Directions for this task »
Repeat, word for word, each of the records shown below, without their pictures.
>>>>>
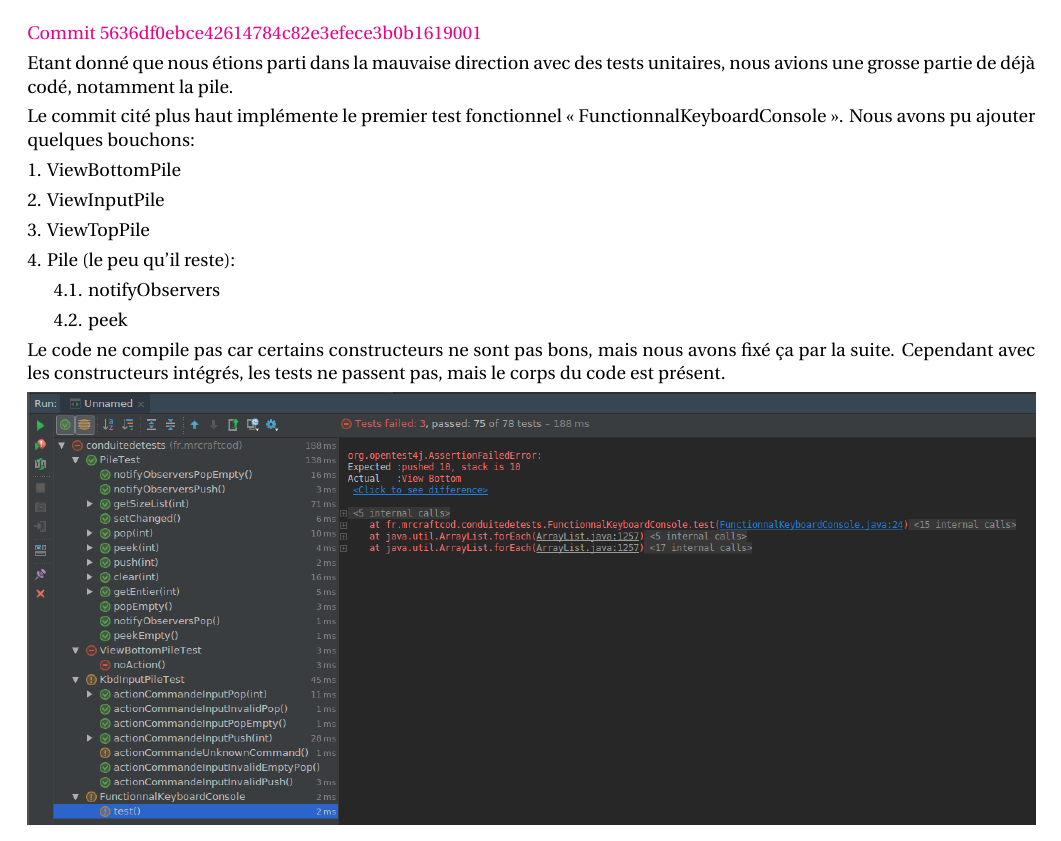
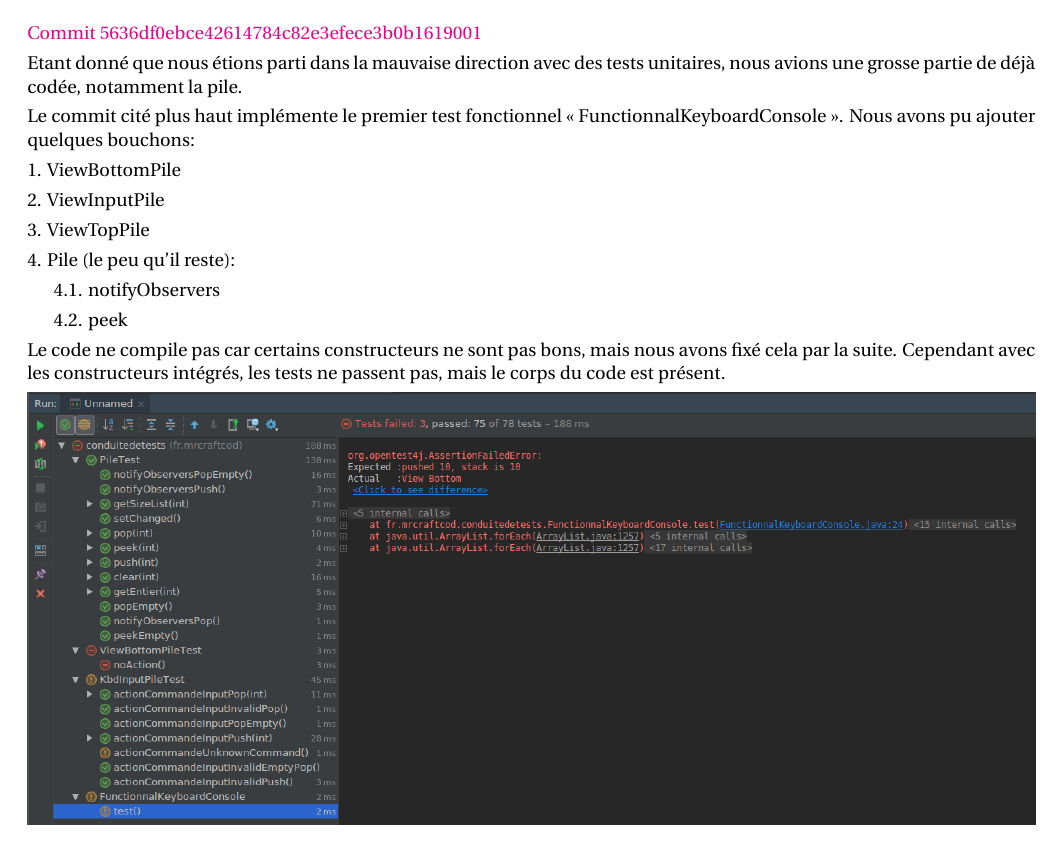
Before and after one commit to RakSrinaNa/DI5---Conduite-De-Tests, a LaTeX document (Rapport.tex): part of page 2 of 4, cut so that both start at the same text. The pictures show the PDF file Rapport.pdf that the author committed with the source.

Commit message:
Add report

```diff
--- a/Rapport.tex
+++ b/Rapport.tex
@@ -13,7 +13,7 @@
 		\section{Scénario 1 avec bouchons}
 			\href{https://gitlab.com/MrCraftCod/conduitedetests/commit/5636df0ebce42614784c82e3efece3b0b1619001}{Commit 5636df0ebce42614784c82e3efece3b0b1619001}
 
-			Etant donné que nous étions parti dans la mauvaise direction avec des tests unitaires, nous avions une grosse partie de déjà codé, notamment la pile.
+			Etant donné que nous étions parti dans la mauvaise direction avec des tests unitaires, nous avions une grosse partie de déjà codée, notamment la pile.
 
 			Le commit cité plus haut implémente le premier test fonctionnel << FunctionnalKeyboardConsole >>.
 			Nous avons pu ajouter quelques bouchons:
@@ -26,7 +26,7 @@
 				@@ peek
 			\end{easylist}
 
-			Le code ne compile pas car certains constructeurs ne sont pas bons, mais nous avons fixé ça par la suite.
+			Le code ne compile pas car certains constructeurs ne sont pas bons, mais nous avons fixé cela par la suite.
 			Cependant avec les constructeurs intégrés, les tests ne passent pas, mais le corps du code est présent.
 
 			\img{C1.png}{Tests une fois le code fixé}{}
```
Also changed, not shown: Rapport.pdf.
<<<<<
Response for this exercise »
Before and after one commit to RakSrinaNa/DI5---Conduite-De-Tests, a LaTeX document (Rapport.tex): part of page 2 of 4, cut so that both start at the same text. The pictures show the PDF file Rapport.pdf that the author committed with the source.

Commit message:
Add report

```diff
--- a/Rapport.tex
+++ b/Rapport.tex
@@ -13,7 +13,7 @@
 		\section{Scénario 1 avec bouchons}
 			\href{https://gitlab.com/MrCraftCod/conduitedetests/commit/5636df0ebce42614784c82e3efece3b0b1619001}{Commit 5636df0ebce42614784c82e3efece3b0b1619001}
 
-			Etant donné que nous étions parti dans la mauvaise direction avec des tests unitaires, nous avions une grosse partie de déjà codé, notamment la pile.
+			Etant donné que nous étions parti dans la mauvaise direction avec des tests unitaires, nous avions une grosse partie de déjà codée, notamment la pile.
 
 			Le commit cité plus haut implémente le premier test fonctionnel << FunctionnalKeyboardConsole >>.
 			Nous avons pu ajouter quelques bouchons:
@@ -26,7 +26,7 @@
 				@@ peek
 			\end{easylist}
 
-			Le code ne compile pas car certains constructeurs ne sont pas bons, mais nous avons fixé ça par la suite.
+			Le code ne compile pas car certains constructeurs ne sont pas bons, mais nous avons fixé cela par la suite.
 			Cependant avec les constructeurs intégrés, les tests ne passent pas, mais le corps du code est présent.
 
 			\img{C1.png}{Tests une fois le code fixé}{}
```
Also changed, not shown: Rapport.pdf.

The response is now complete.